— TASK DESCRIPTION —
Among the records that follow, find each line holding the word "Montréal" and copy it.

— RECORDS PROVIDED —
:::::
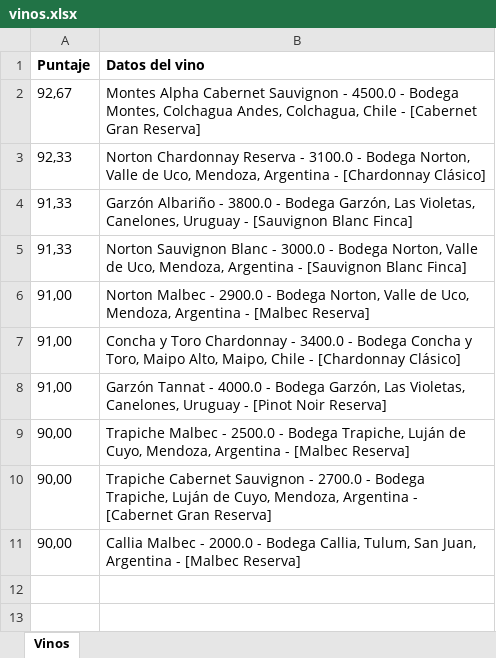
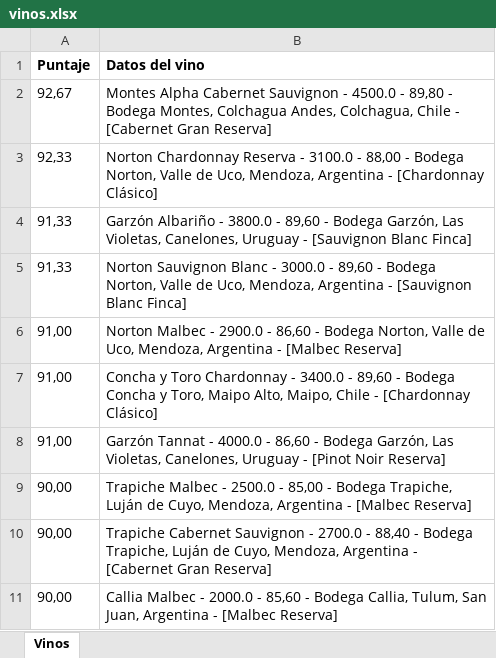
Before and after one commit to ramirosales52/tpi-disenio-2024, an Excel workbook: ReporteRankingVinos/static/vinos.xlsx, sheet Vinos, drawn as a sheet; values as stored, in another font and other column widths than the file's, no borders; the diff names each change by its address in the sheet, - before the commit and + after, or states it on an @@ line.

```diff
--- a/ReporteRankingVinos/static/vinos.xlsx (sheet Vinos)
+++ b/ReporteRankingVinos/static/vinos.xlsx (sheet Vinos)
-B2 (Datos del vino): …4500.0 - Bodega Montes,…
+B2 (Datos del vino): …4500.0 - 89,80 - Bodega Montes,…
-B3 (Datos del vino): …3100.0 - Bodega Norton,…
+B3 (Datos del vino): …3100.0 - 88,00 - Bodega Norton,…
-B4 (Datos del vino): …3800.0 - Bodega Garzón,…
+B4 (Datos del vino): …3800.0 - 89,60 - Bodega Garzón,…
-B5 (Datos del vino): …3000.0 - Bodega Norton,…
+B5 (Datos del vino): …3000.0 - 89,60 - Bodega Norton,…
-B6 (Datos del vino): …2900.0 - Bodega Norton,…
+B6 (Datos del vino): …2900.0 - 86,60 - Bodega Norton,…
-B7 (Datos del vino): …3400.0 - Bodega Concha…
+B7 (Datos del vino): …3400.0 - 89,60 - Bodega Concha…
-B8 (Datos del vino): …4000.0 - Bodega Garzón,…
+B8 (Datos del vino): …4000.0 - 86,60 - Bodega Garzón,…
-B9 (Datos del vino): …2500.0 - Bodega Trapiche,…
+B9 (Datos del vino): …2500.0 - 85,00 - Bodega Trapiche,…
-B10 (Datos del vino): …2700.0 - Bodega Trapiche,…
+B10 (Datos del vino): …2700.0 - 88,40 - Bodega Trapiche,…
-B11 (Datos del vino): …2000.0 - Bodega Callia,…
+B11 (Datos del vino): …2000.0 - 85,60 - Bodega Callia,…
```
Also changed, not shown: 4 other files.
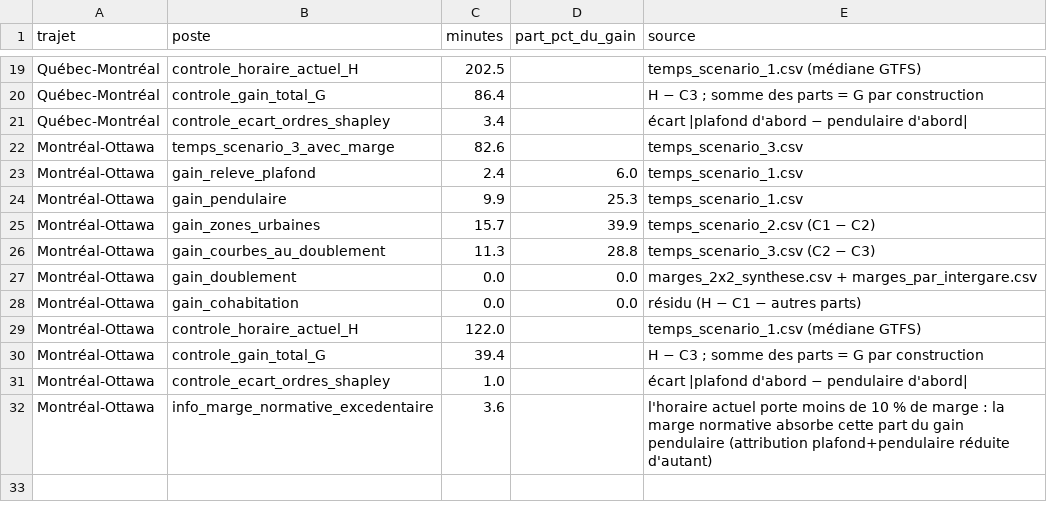
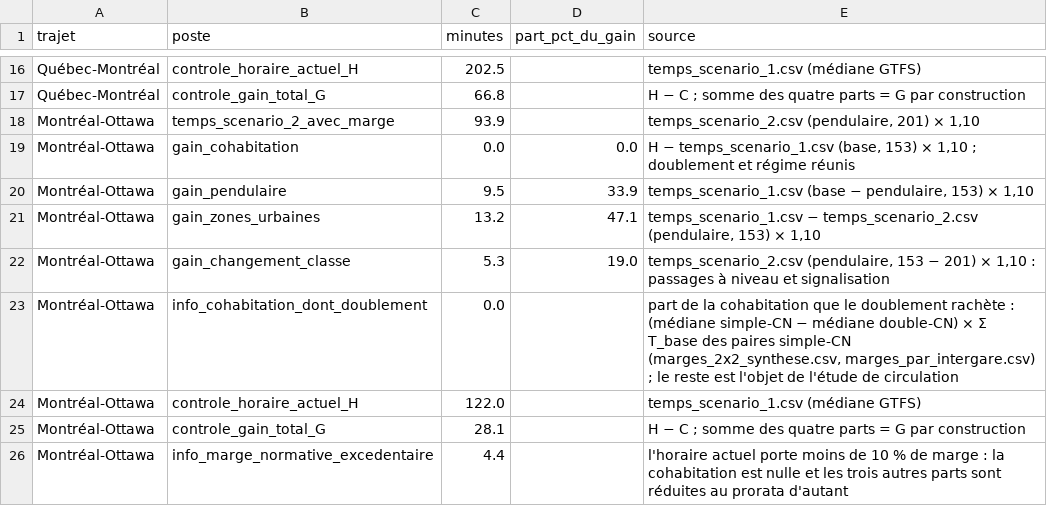
Before and after one commit to Vincent53212/corridor-via-rapport-minimal, a CSV file: livrables/decomposition_gains.csv, drawn as a sheet; only a part is shown, gaps mark what is left out; removed rows and columns are numbered as before the commit, all else as after; the diff covers the shown part only; the diff names each change by its address in the sheet, - before the commit and + after, or states it on an @@ line.

```diff
--- a/livrables/decomposition_gains.csv
+++ b/livrables/decomposition_gains.csv
-C17 (minutes): 86.4
+C17 (minutes): 66.8
-E17 (source): H − C3 ; somme des parts =…
+E17 (source): H − C ; somme des quatre parts =…
-row 21: Québec-Montréal | controle_ecart_ordres_shapley | 3.4 |  | écart |plafond d'abord − pendulaire d'abord
-B18 (poste): temps_scenario_3_avec_marge
+B18 (poste): temps_scenario_2_avec_marge
-C18 (minutes): 82.6
+C18 (minutes): 93.9
-E18 (source): temps_scenario_3.csv
+E18 (source): temps_scenario_2.csv (pendulaire, 201) × 1,10
-row 23: Montréal-Ottawa | gain_releve_plafond | 2.4 | 6.0 | temps_scenario_1.csv
-row 24: Montréal-Ottawa | gain_pendulaire | 9.9 | 25.3 | temps_scenario_1.csv
-row 25: Montréal-Ottawa | gain_zones_urbaines | 15.7 | 39.9 | temps_scenario_2.csv (C1 − C2)
-row 26: Montréal-Ottawa | gain_courbes_au_doublement | 11.3 | 28.8 | temps_scenario_3.csv (C2 − C3)
-B19 (poste): gain_doublement
+B19 (poste): gain_cohabitation
-E19 (source): marges_2x2_synthese.csv + marges_par_intergare.csv
+E19 (source): H − temps_scenario_1.csv (base, 153) × 1,10 ; doublement et régime réunis
+row 20: Montréal-Ottawa | gain_pendulaire | 9.5 | 33.9 | temps_scenario_1.csv (base − pendulaire, 153) × 1,10
+row 21: Montréal-Ottawa | gain_zones_urbaines | 13.2 | 47.1 | temps_scenario_1.csv − temps_scenario_2.csv (pendulaire, 153) × 1,10
+row 22: Montréal-Ottawa | gain_changement_classe | 5.3 | 19.0 | temps_scenario_2.csv (pendulaire, 153 − 201) × 1,10 : passages à niveau et signalisation
-B23 (poste): gain_cohabitation
+B23 (poste): info_cohabitation_dont_doublement
-D23 (part_pct_du_gain): 0.0
+D23 (part_pct_du_gain): (empty)
-E23 (source): résidu (H − C1 − autres parts)
+E23 (source): part de la cohabitation que le doublement rachète : (médiane simple-CN − médiane double-CN) × Σ T_base des paires simple-CN (marges_2x2_synthese.csv, marges_par_intergare.csv) ; le reste est l'objet de l'étude de circulation
-C25 (minutes): 39.4
+C25 (minutes): 28.1
-E25 (source): H − C3 ; somme des parts =…
+E25 (source): H − C ; somme des quatre parts =…
-row 31: Montréal-Ottawa | controle_ecart_ordres_shapley | 1.0 |  | écart |plafond d'abord − pendulaire d'abord
-C26 (minutes): 3.6
+C26 (minutes): 4.4
-E26 (source): …: la marge normative absorbe cette part du gain pendulaire (attribution plafond+pendulaire réduite d'autant)
+E26 (source): …: la cohabitation est nulle et les trois autres parts sont réduites au prorata d'autant
```
Also changed, not shown: 6 added rows, 9 removed rows and 20 edited cells elsewhere in this file, livrables/blocs_urbains.csv, livrables/marges_par_intergare.csv, 26 other files.
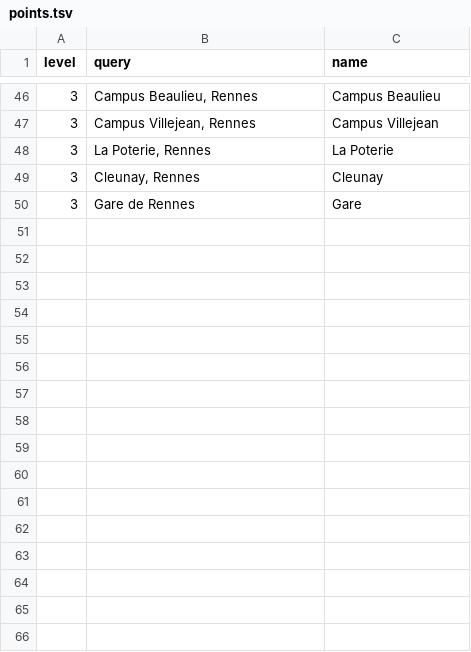
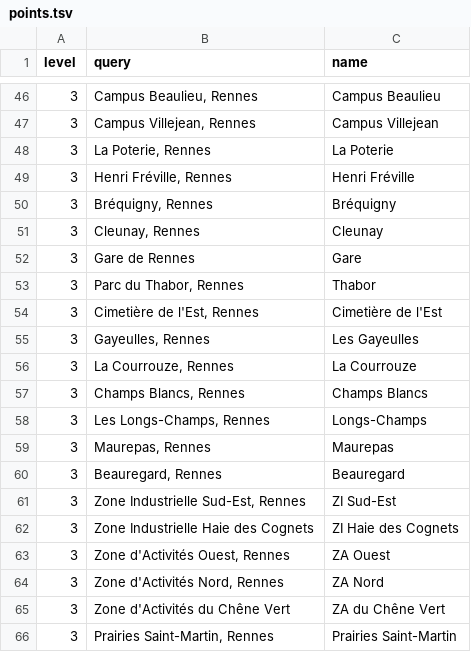
Before and after one commit to Kanjy58/temps-velo, a TSV file: points.tsv, drawn as a sheet; only a part is shown, gaps mark what is left out.

Commit message:
Add points

```diff
--- a/points.tsv
+++ b/points.tsv
@@ -48,3 +48,19 @@ level	query	name
 3	La Poterie, Rennes	La Poterie
+3	Henri Fréville, Rennes	Henri Fréville
+3	Bréquigny, Rennes	Bréquigny
 3	Cleunay, Rennes	Cleunay
 3	Gare de Rennes	Gare
+3	Parc du Thabor, Rennes	Thabor
+3	Cimetière de l'Est, Rennes	Cimetière de l'Est
+3	Gayeulles, Rennes	Les Gayeulles
+3	La Courrouze, Rennes	La Courrouze
+3	Champs Blancs, Rennes	Champs Blancs
+3	Les Longs-Champs, Rennes	Longs-Champs
+3	Maurepas, Rennes	Maurepas
+3	Beauregard, Rennes	Beauregard
+3	Zone Industrielle Sud-Est, Rennes	ZI Sud-Est
+3	Zone Industrielle Haie des Cognets	ZI Haie des Cognets
+3	Zone d'Activités Ouest, Rennes	ZA Ouest
+3	Zone d'Activités Nord, Rennes	ZA Nord
+3	Zone d'Activités du Chêne Vert	ZA du Chêne Vert
+3	Prairies Saint-Martin, Rennes	Prairies Saint-Martin
```
Also changed, not shown: 1 other file.
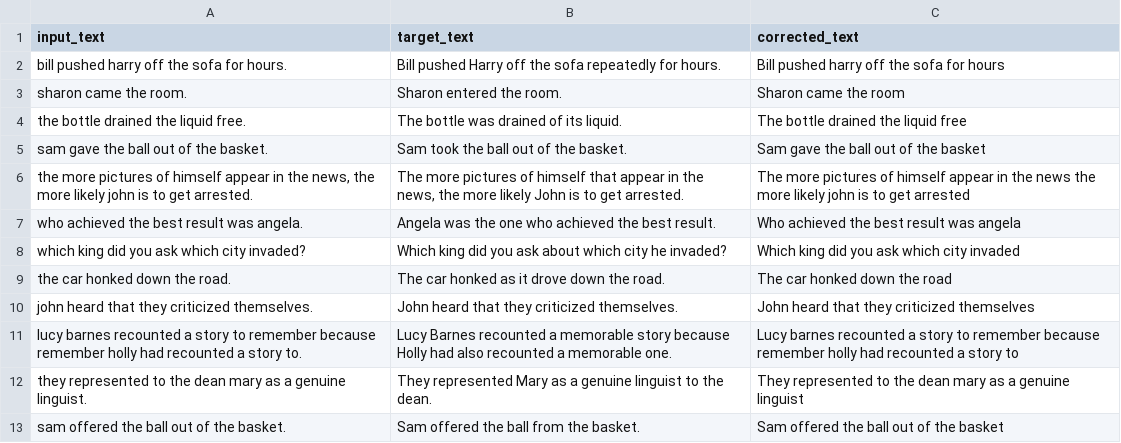
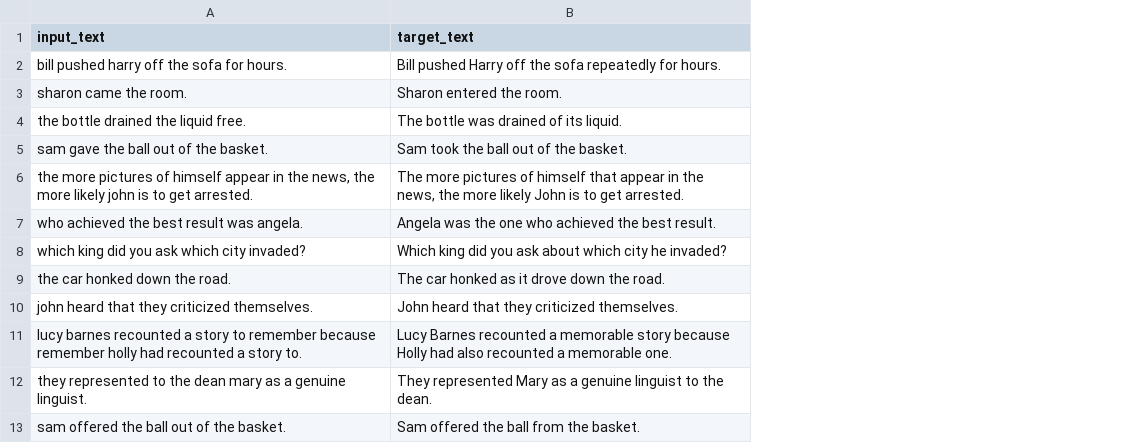
Before and after one commit to JayshreeMishra/CustomEmail_A_Personalized_Email_Sender, a CSV file: artifacts/spelling_transformed_test.csv, drawn as a sheet; only a part is shown; the diff names each change by its address in the sheet, - before the commit and + after, or states it on an @@ line.

Commit message:
added predict pipeline for the spelling corrector and ran a test app for it, modified model trainer to save the language tool and sym_spell objects

```diff
--- a/artifacts/spelling_transformed_test.csv
+++ b/artifacts/spelling_transformed_test.csv
-column C (corrected_text), rows 2-13: Bill pushed harry off the sofa for hours | Sharon came the room | The bottle drained the liquid free | Sam gave the ball out of the basket | The more pictures of himself appear in the news the more likely john is to get arrested | Who achieved the best result was angela | Which king did you ask which city invaded | The car honked down the road | John heard that they criticized themselves | Lucy barnes recounted a story to remember because remember holly had recounted a story to | They represented to the dean mary as a genuine linguist | Sam offered the ball out of the basket
```
Also changed, not shown: 14 other files.
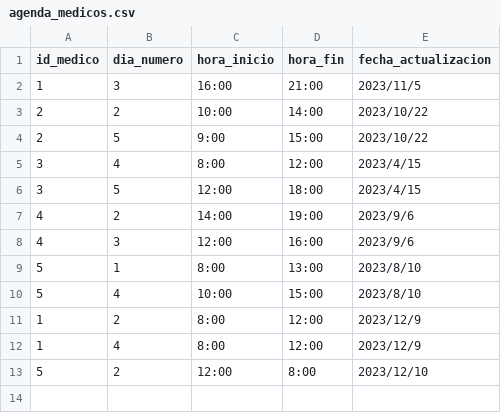
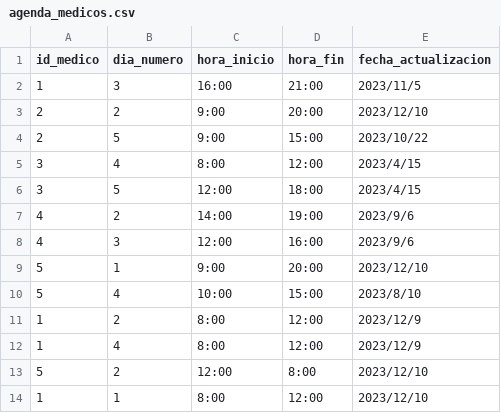
Before and after one commit to daniel-donofrio/TurnosMedicos, a CSV file: modelos/agenda_medicos.csv, drawn as a sheet.

Commit message:
cambios en agenda_medicos

```diff
--- a/modelos/agenda_medicos.csv
+++ b/modelos/agenda_medicos.csv
@@ -2,3 +2,3 @@ id_medico,dia_numero,hora_inicio,hora_fin,fecha_actualizacion
 1,3,16:00,21:00,2023/11/5
-2,2,10:00,14:00,2023/10/22
+2,2,9:00,20:00,2023/12/10
 2,5,9:00,15:00,2023/10/22
@@ -8,3 +8,3 @@ id_medico,dia_numero,hora_inicio,hora_fin,fecha_actualizacion
 4,3,12:00,16:00,2023/9/6
-5,1,8:00,13:00,2023/8/10
+5,1,9:00,20:00,2023/12/10
 5,4,10:00,15:00,2023/8/10
@@ -13 +13,2 @@ id_medico,dia_numero,hora_inicio,hora_fin,fecha_actualizacion
 5,2,12:00,8:00,2023/12/10
+1,1,8:00,12:00,2023/12/10
```
Also changed, not shown: 1 other file.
:::::
— RESPONSE TO THIS TASK —
-row 21: Québec-Montréal | controle_ecart_ordres_shapley | 3.4 |  | écart |plafond d'abord − pendulaire d'abord
-row 23: Montréal-Ottawa | gain_releve_plafond | 2.4 | 6.0 | temps_scenario_1.csv
-row 24: Montréal-Ottawa | gain_pendulaire | 9.9 | 25.3 | temps_scenario_1.csv
-row 25: Montréal-Ottawa | gain_zones_urbaines | 15.7 | 39.9 | temps_scenario_2.csv (C1 − C2)
-row 26: Montréal-Ottawa | gain_courbes_au_doublement | 11.3 | 28.8 | temps_scenario_3.csv (C2 − C3)
+row 20: Montréal-Ottawa | gain_pendulaire | 9.5 | 33.9 | temps_scenario_1.csv (base − pendulaire, 153) × 1,10
+row 21: Montréal-Ottawa | gain_zones_urbaines | 13.2 | 47.1 | temps_scenario_1.csv − temps_scenario_2.csv (pendulaire, 153) × 1,10
+row 22: Montréal-Ottawa | gain_changement_classe | 5.3 | 19.0 | temps_scenario_2.csv (pendulaire, 153 − 201) × 1,10 : passages à niveau et signalisation
-row 31: Montréal-Ottawa | controle_ecart_ordres_shapley | 1.0 |  | écart |plafond d'abord − pendulaire d'abord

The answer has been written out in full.